[1]

The equation for computing the discharge of the standard submerged rectangular orifice is:

(9-1b)

where:

Q = discharge (ft3/s)

Cc = coefficient of contraction

Cvf = coefficient of velocity caused by friction loss

Cva = coefficient to account for exclusion of approach velocity head from the equation

A = the area of the orifice (ft2)

g = acceleration caused by gravity (ft/s2)

h1 = upstream head (ft)

h2 = downstream head (ft)

(9-1b)

where:

h = h1 - h2, differential head

Cd = 0.61, as determined experimentally.

The discharge, when velocity of approach is negligible, may be computed using equation 9-1b. T

1

The prefix "A" denotes tables that are located in the appendix.

5. Discharge Through a Submerged Rectangular Orifice

The equation for computing the discharge of the standard submerged rectangular orifice is:

(9-1b)

where:

Q = discharge (ft3/s)

Cc = coefficient of contraction

Cvf = coefficient of velocity caused by friction loss

Cva = coefficient to account for exclusion of approach velocity head from the equation

A = the area of the orifice (ft2)

g = acceleration caused by gravity (ft/s2)

h1 = upstream head (ft)

h2 = downstream head (ft)

The coefficient of contraction, Cc, accounts for the flow area reduction of the jet caused by the flo

Cvf accounts for the velocity distribution and friction loss.

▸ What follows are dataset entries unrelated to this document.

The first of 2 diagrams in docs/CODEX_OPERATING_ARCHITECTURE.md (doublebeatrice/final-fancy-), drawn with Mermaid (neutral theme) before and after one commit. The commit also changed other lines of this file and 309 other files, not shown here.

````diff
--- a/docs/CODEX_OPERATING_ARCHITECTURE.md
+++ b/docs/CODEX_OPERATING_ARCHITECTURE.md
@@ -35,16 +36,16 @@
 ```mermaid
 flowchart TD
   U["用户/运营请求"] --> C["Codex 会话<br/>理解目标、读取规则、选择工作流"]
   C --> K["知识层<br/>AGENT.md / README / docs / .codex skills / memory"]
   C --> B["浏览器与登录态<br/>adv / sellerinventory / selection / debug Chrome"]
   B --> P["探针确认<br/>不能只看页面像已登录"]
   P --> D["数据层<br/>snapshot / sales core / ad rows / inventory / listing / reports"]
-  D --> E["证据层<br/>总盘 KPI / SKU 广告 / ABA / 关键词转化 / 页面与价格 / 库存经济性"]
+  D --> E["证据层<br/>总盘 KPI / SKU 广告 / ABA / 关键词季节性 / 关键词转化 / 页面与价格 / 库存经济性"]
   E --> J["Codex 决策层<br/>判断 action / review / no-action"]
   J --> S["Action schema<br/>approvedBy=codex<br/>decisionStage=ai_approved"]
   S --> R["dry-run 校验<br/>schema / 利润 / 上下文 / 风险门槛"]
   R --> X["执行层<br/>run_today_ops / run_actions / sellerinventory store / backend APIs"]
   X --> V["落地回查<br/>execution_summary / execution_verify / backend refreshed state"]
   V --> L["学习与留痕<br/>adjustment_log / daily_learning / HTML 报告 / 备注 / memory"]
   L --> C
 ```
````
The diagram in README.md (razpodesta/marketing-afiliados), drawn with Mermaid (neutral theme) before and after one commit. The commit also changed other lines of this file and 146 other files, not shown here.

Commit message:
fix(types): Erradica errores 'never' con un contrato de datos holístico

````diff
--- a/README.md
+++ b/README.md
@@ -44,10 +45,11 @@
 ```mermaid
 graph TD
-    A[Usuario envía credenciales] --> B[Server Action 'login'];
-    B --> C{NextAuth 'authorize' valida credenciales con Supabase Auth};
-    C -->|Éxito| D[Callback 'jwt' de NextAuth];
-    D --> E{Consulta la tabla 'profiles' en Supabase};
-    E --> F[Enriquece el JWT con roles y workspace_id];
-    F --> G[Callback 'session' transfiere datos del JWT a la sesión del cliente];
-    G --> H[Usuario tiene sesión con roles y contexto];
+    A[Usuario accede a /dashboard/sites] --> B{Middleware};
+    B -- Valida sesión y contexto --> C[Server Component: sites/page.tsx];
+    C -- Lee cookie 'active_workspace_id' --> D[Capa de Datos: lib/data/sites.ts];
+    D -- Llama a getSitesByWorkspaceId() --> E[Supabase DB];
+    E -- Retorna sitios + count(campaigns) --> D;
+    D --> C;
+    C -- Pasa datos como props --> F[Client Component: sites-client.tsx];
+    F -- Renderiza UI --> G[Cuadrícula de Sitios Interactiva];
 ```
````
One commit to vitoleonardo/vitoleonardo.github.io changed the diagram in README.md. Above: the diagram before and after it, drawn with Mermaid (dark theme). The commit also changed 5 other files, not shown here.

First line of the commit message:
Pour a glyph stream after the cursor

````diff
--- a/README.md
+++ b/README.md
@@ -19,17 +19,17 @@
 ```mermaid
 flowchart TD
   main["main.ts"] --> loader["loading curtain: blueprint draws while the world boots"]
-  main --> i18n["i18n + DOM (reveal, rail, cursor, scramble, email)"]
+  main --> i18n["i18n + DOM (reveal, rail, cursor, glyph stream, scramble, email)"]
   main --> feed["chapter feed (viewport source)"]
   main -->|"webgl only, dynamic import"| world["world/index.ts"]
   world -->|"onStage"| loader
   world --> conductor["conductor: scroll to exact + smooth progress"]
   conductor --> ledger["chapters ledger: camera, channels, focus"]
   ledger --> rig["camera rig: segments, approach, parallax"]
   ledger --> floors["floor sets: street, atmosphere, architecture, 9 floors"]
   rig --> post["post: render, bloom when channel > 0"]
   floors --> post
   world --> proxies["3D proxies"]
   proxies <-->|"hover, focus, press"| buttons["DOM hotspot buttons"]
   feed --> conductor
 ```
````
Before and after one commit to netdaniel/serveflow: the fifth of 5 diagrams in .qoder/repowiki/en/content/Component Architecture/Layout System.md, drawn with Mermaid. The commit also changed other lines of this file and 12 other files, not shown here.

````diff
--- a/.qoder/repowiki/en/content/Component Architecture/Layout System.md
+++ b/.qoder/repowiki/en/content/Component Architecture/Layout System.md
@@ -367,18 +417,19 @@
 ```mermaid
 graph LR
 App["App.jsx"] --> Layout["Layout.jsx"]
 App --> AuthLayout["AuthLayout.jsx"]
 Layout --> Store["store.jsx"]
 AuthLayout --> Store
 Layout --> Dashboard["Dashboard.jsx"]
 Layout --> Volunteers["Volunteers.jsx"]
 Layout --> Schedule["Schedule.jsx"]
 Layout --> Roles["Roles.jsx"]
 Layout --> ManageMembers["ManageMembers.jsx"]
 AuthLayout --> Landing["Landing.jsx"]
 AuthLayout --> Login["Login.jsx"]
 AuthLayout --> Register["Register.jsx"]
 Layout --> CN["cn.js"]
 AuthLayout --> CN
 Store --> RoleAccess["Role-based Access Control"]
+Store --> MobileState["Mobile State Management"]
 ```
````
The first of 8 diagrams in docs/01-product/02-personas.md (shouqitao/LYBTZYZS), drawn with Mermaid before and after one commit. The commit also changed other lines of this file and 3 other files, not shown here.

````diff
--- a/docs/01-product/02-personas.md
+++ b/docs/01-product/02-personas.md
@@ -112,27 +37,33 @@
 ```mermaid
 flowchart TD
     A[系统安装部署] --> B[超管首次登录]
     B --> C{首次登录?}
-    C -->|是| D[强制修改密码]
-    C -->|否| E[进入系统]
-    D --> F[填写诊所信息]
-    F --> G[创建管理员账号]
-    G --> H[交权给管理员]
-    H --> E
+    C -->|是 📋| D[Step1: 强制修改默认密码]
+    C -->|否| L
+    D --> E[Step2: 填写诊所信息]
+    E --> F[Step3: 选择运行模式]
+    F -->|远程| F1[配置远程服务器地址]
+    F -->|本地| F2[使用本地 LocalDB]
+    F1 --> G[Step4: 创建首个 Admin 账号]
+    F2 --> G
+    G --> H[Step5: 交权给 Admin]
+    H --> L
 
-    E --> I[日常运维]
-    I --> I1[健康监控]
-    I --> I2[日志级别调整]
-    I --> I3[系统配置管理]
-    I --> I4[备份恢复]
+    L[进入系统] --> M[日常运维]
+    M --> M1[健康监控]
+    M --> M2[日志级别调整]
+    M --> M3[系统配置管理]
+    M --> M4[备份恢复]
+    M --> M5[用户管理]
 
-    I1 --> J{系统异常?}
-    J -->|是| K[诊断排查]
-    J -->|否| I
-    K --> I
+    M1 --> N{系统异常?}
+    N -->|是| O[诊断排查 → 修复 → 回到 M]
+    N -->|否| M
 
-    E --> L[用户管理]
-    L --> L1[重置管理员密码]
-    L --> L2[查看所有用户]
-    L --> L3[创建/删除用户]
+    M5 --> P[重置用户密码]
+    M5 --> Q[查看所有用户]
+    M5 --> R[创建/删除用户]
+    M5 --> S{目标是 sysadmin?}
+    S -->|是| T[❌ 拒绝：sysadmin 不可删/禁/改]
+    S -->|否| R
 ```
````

The product, CcCvf, is sometimes called

for using the water head only and does not fully account for the velocity head of approach. This c

met. The effective discharge coefficient, Cd, is the product CcCvfCva, which has been determined

coefficient of contraction has the most influence on the effective coefficient discharge. Because

will increase rapidly after reaching some low velocity. Thus, the equation should not be used for

devices. The difference between upstream and downstream heads or water surface elevations is

can be rewritten as:

(9-1b)

where:

h = h1 - h2, differential head

Cd = 0.61, as determined experimentally.

The discharge, when velocity of approach is negligible, may be computed using equation 9-1b. T

1

The prefix "A" denotes tables that are located in the appendix.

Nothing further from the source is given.